Wednesday, October 29, 2008

Boundaries to Creativity and Innovation

It appears that some of the most critical advancements in technology and practice are preceded by the collaborative efforts of people from diverse educational backgrounds. The seeds of the most widely appreciated technologies of today were developed and cultivated in environments where the cross fertilization of ideas can flourish. Why then does there remain, on a general level of organization in the domain of education, an impetus to segregate spaces, professions, and practices? What drives this type of segregation and why, when some of our greatest triumphs have proven, is there not a consistent appeal for the creation of spaces, events and opportunities that lead to interaction among the separate communities.

Bell Laboratories, throughout a period between the late 1920's and the 1990's, was a hub for this type of interaction. An endless array of technologies were conceived and developed within the walls of this facility; photovoltaic cells, speech synthesizers, semiconductors, microphones, the wireless local area networks. The list goes on an on. The developments that extended from Bell Laboratories are the infrastructural elements of today's technologically infused environment. One of the key factors behind those developments was Bell Laboratories extension of freedom and diversity into the working environment. In the glory days of the mid 20th century designers, scientists and engineers were provided an environment that encouraged cross pollination. Scattered throughout the facility these professionals were organized dynamically, in a way that fostered random encounters and an overall atmosphere of diversity. A decision that pushed for creative exchange of information; and it worked.

Today, there are conferences, charrettes and civic meetings that bring together a broad coalition of thinkers; building teams that are as diverse as the ecologies of the great barrier reefs. This atmosphere is were the ideas of the future are born and the old ways of segregation are deemed a past-time.

At what point do other more common industrial and academic practices change to meet the demands of such a rapidly evolving social and environmental reality? What is the lag time for such change and how can the established organizations reduce such time, thereby increasing the opportunities for real-time growth and development; meeting the needs of the younger generations who readily acquire the perspectives of the time at hand.

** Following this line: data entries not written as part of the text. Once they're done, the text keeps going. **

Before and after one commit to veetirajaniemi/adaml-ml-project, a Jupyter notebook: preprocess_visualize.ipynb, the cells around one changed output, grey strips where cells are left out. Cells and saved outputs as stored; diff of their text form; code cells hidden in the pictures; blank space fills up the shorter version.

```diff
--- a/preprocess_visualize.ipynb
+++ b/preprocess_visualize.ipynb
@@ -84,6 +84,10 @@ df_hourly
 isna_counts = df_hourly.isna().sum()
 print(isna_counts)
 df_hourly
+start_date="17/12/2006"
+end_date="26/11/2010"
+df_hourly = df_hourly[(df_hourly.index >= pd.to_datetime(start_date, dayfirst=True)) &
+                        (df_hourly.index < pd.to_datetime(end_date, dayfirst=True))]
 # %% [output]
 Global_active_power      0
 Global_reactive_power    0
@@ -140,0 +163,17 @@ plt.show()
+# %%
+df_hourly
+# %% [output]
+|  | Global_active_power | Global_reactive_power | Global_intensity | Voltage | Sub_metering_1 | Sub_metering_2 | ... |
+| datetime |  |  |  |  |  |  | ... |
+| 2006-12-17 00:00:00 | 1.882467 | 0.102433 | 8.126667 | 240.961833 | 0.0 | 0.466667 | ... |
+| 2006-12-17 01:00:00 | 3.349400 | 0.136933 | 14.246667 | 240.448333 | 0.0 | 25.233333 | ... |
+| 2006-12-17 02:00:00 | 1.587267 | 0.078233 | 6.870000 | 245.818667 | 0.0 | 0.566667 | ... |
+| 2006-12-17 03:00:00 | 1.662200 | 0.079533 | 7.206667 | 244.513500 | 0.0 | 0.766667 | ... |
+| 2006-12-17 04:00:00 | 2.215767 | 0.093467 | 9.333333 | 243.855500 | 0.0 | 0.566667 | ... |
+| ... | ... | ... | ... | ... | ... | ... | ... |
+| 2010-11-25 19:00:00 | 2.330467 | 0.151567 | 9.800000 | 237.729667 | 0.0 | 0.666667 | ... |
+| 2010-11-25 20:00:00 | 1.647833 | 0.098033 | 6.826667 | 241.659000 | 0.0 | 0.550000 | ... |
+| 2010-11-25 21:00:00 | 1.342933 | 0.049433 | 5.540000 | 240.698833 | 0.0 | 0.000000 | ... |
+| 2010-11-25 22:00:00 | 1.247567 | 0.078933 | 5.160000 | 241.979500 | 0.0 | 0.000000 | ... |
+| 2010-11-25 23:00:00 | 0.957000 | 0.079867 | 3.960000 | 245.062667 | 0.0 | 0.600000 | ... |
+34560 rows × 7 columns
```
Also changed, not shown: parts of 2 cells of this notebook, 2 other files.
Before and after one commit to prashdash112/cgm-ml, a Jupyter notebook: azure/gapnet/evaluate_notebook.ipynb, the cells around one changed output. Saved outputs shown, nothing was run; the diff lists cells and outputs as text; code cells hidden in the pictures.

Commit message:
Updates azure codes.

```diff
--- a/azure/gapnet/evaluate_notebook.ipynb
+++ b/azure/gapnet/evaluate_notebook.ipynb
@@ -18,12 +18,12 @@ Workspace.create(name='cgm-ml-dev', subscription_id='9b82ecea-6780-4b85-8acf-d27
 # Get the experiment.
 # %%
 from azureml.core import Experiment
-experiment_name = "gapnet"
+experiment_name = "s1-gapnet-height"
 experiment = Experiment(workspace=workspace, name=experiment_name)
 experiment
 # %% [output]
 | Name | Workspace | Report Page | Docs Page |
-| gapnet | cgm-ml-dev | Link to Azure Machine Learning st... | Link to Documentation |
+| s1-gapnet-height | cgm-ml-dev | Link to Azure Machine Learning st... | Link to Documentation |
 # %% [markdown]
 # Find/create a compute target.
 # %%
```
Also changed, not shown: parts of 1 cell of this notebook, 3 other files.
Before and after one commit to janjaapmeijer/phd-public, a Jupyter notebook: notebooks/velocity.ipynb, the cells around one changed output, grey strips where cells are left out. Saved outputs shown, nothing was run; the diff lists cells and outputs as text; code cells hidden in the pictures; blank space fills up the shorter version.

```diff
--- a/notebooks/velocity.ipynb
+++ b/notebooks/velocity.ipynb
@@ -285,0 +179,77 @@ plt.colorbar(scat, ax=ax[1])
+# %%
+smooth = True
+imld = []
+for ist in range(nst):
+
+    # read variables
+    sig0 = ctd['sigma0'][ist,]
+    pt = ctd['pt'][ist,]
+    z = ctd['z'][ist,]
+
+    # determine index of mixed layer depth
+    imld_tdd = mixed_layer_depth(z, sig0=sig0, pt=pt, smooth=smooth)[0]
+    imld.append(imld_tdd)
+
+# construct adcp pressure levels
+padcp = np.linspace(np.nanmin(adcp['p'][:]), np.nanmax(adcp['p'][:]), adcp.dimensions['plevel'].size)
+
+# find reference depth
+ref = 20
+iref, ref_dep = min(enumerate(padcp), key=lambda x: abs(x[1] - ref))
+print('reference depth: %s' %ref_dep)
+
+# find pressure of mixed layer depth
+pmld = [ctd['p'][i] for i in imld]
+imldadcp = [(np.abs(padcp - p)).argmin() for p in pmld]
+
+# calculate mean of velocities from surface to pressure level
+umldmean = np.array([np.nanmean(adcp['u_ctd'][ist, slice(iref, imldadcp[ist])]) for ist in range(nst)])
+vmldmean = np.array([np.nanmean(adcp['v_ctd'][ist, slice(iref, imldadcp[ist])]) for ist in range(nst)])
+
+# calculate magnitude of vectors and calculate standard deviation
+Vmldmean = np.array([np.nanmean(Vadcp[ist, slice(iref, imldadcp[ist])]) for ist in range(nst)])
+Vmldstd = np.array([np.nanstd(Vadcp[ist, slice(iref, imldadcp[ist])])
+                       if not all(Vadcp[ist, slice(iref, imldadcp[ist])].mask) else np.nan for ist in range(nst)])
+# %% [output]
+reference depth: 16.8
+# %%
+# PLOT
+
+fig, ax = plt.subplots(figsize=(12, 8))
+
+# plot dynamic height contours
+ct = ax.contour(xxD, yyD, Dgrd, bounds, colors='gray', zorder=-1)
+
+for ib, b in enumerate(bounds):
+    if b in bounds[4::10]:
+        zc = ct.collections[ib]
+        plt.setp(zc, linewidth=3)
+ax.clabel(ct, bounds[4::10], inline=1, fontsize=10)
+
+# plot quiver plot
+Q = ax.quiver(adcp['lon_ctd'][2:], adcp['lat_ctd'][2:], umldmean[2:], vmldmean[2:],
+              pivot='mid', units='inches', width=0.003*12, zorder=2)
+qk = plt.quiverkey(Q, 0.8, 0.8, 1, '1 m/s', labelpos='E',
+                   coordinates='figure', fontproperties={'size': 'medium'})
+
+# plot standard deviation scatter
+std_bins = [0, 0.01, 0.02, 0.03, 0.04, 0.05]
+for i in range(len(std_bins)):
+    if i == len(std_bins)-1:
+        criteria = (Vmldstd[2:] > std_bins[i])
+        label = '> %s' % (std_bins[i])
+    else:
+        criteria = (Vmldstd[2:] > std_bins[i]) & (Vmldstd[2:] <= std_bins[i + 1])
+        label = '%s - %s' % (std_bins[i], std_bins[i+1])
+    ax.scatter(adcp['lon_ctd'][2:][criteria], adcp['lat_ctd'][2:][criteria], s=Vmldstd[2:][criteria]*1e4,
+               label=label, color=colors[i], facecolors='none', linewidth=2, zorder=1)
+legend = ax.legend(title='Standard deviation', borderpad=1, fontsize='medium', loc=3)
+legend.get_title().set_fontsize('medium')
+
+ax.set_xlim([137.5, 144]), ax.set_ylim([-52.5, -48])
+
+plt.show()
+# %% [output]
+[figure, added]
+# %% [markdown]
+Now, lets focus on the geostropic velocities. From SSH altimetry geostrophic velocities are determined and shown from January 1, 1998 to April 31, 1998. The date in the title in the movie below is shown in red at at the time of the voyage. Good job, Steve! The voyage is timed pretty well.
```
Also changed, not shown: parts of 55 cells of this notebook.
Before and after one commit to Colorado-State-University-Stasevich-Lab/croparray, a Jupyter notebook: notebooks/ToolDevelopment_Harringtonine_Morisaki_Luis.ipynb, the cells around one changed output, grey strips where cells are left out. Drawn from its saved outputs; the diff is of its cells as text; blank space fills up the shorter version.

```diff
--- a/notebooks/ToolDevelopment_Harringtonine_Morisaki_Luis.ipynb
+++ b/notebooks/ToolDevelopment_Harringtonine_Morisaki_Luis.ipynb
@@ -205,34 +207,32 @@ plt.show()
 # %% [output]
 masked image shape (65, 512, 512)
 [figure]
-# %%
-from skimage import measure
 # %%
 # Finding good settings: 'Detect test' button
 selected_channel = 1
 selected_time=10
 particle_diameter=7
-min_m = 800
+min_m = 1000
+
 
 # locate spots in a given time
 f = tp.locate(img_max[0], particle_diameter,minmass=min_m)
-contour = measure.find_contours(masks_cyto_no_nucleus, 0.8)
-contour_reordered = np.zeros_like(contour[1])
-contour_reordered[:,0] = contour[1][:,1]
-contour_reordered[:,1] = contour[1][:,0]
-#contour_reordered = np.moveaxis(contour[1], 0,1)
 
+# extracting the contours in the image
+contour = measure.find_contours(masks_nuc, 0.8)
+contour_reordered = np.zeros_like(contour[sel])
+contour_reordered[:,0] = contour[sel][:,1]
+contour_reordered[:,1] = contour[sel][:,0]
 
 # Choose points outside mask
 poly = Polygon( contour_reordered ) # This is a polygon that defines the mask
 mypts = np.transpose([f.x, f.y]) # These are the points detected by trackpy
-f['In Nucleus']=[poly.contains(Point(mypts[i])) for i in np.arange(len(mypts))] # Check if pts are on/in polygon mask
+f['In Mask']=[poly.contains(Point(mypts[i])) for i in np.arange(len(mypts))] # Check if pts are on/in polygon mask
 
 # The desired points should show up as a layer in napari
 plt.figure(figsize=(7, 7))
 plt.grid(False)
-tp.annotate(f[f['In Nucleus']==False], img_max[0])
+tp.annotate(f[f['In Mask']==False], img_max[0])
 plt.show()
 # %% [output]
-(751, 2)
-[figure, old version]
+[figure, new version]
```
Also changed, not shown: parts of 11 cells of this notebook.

The boundaries to our creative future are only those things that we are unwilling to take the time and perhaps the risk to change. They are the stagnant waters of our social and cultural ecology. They are the places where thoughtful men and women are marginalized for the sake of homogeneity.

This is not an argument for or against specialization in our professional communities. It is an acknowledgment of the value of diversity in the greater practices of humanity; those that assemble to direct the developments of our common future. In place of conformity among the normalization of our institutions let there be a push for diversity, a protest against the homogeneity and a clear expression of the value for variation as exhibited in the atmosphere of those places where our greatest leaps in technology, theory and practice have been witnessed.

No comments: